Your task> Locate every line in the material below that has the word "person". Copy each of those lines.

+ + + + +

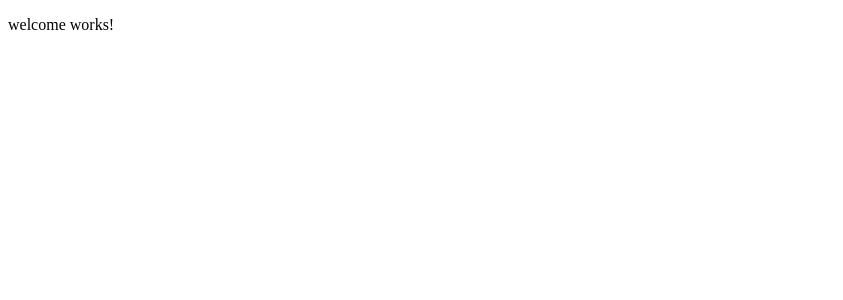
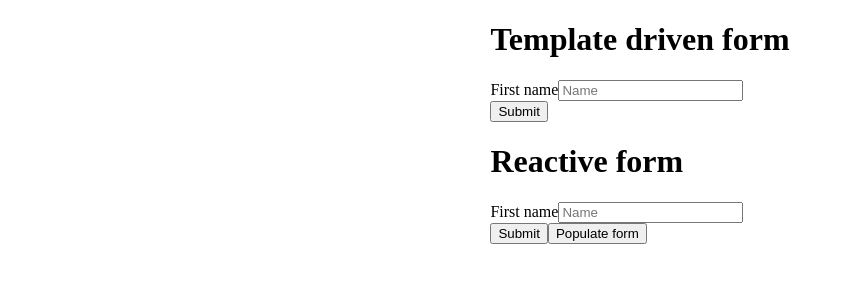
Before and after one commit to JoranRC/angular-forms-practice, an Angular app: page / in a window 1280 px wide. Shown: the top 300 px of the page, without its empty margins (0-843 px from the left). Built offline with nearby package versions, Linux system fonts and the light colour scheme.

Commit message:
Created reactive-form component and template-driven component

```diff
--- /dev/null
+++ b/src/app/reactive-form/reactive-form.component.html
@@ -0,0 +1,20 @@
+<h1>Reactive form</h1>
+
+<form (ngSubmit)="submitForm()"
+      [formGroup]="reactiveForm">
+  <div>
+    <label for="nameIdReactive">First name</label>
+    <input id="nameIdReactive"
+           type="text"
+           placeholder="Name"
+           formControlName="firstName" />
+    <div *ngIf="reactiveForm.get('firstName').touched && reactiveForm.get('firstName').errors?.required">
+        Please enter your first name
+      </div>
+      <div *ngIf="reactiveForm.get('firstName').errors?.minlength">
+        Value must be longer than 3 characters
+      </div>
+  </div>
+  <button type="submit">Submit</button>
+  <button type="button" (click)="populateForm()">Populate form</button>
+</form>
--- /dev/null
+++ b/src/app/reactive-form/reactive-form.component.ts
@@ -0,0 +1,41 @@
+import { Component, OnInit } from '@angular/core';
+import { FormControl, FormGroup, FormBuilder, Validators } from '@angular/forms';
+
+@Component({
+  selector: 'reactive-form-ui',
+  templateUrl: './reactive-form.component.html',
+  styleUrls: ['./reactive-form.component.scss']
+})
+export class ReactiveFormComponent implements OnInit {
+  reactiveForm: FormGroup;
+  firstName: FormControl;
+
+  constructor(private fb: FormBuilder) { }
+
+  ngOnInit(): void {
+    //by hand creation of the reactiveForm without FormBuilder
+    // this.firstName = new FormControl;
+    // this.reactiveForm = new FormGroup({firstName: this.firstName});
+
+    //using the formBuilder service to create the formGroup
+    this.reactiveForm = this.fb.group({
+        firstName: ['', [Validators.required, Validators.minLength(3)]]
+    });
+
+  }
+
+  populateForm(): void {
+     //use setValue to set all the formcontrols, use patchValue if you want to set a subset of the formcontrols
+     //in this case both will work because there is only one formcontrol
+    this.reactiveForm.patchValue({
+        firstName: 'John'
+    });
+
+  }
+
+  submitForm(): void {
+    console.log('Submit in reactive form is called');
+    console.log(this.reactiveForm);
+  }
+
+}
--- /dev/null
+++ b/src/app/template-driven/template-driven.component.html
@@ -0,0 +1,25 @@
+<h1>Template driven form</h1>
+
+<form novalidate
+      (ngSubmit)="submitForm(templateDrivenForm)"
+      #templateDrivenForm="ngForm">
+  <div>
+    <label for="nameId">First name</label>
+    <input id="nameId"
+           type="text"
+           placeholder="Name"
+           required
+           minlength="3"
+           [(ngModel)]="person.firstname"
+           name="firstName"
+           #firstNameVar="ngModel"
+           [ngClass]="{'invalid': (firstNameVar.touched || firstNameVar.dirty) && !firstNameVar.valid}" />
+    <div *ngIf="firstNameVar.touched && firstNameVar.errors?.required">
+      Please enter your first name
+    </div>
+    <div *ngIf="firstNameVar.errors?.minlength">
+      Value must be longer than 3 characters
+    </div>
+  </div>
+  <button type="submit">Submit</button>
+</form>
--- /dev/null
+++ b/src/app/template-driven/template-driven.component.ts
@@ -0,0 +1,24 @@
+import { Component, OnInit } from '@angular/core';
+
+@Component({
+  selector: 'template-driven-ui',
+  templateUrl: './template-driven.component.html',
+  styleUrls: ['./template-driven.component.scss']
+})
+export class TemplateDrivenComponent implements OnInit {
+  person: any;
+
+  constructor() { }
+
+  ngOnInit(): void {
+    this.person = {
+        firstName: ''
+      }
+  }
+
+  submitForm(form: any): void {
+    console.log('Submit in template driven is called');
+    console.log(form);
+  }
+
+}
--- a/src/app/welcome/welcome.component.html
+++ b/src/app/welcome/welcome.component.html
@@ -1 +1,5 @@
-<p>welcome works!</p>
+<div class="page-wrapper">
+    <template-driven-ui></template-driven-ui>
+    <reactive-form-ui></reactive-form-ui>
+
+</div>
--- a/src/app/welcome/welcome.component.scss
+++ b/src/app/welcome/welcome.component.scss
@@ -0,0 +1,4 @@
+.page-wrapper {
+    margin: auto;
+    width: fit-content;
+}
```
Also changed, not shown: src/app/app.module.ts (+8 -1 lines), src/app/reactive-form/reactive-form.component.scss (added), src/app/template-driven/template-driven.component.scss (added), 2 other files (tests, documents, lock files or other folders).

+ + + + +

Completed task>
+           [(ngModel)]="person.firstname"
+  person: any;
+    this.person = {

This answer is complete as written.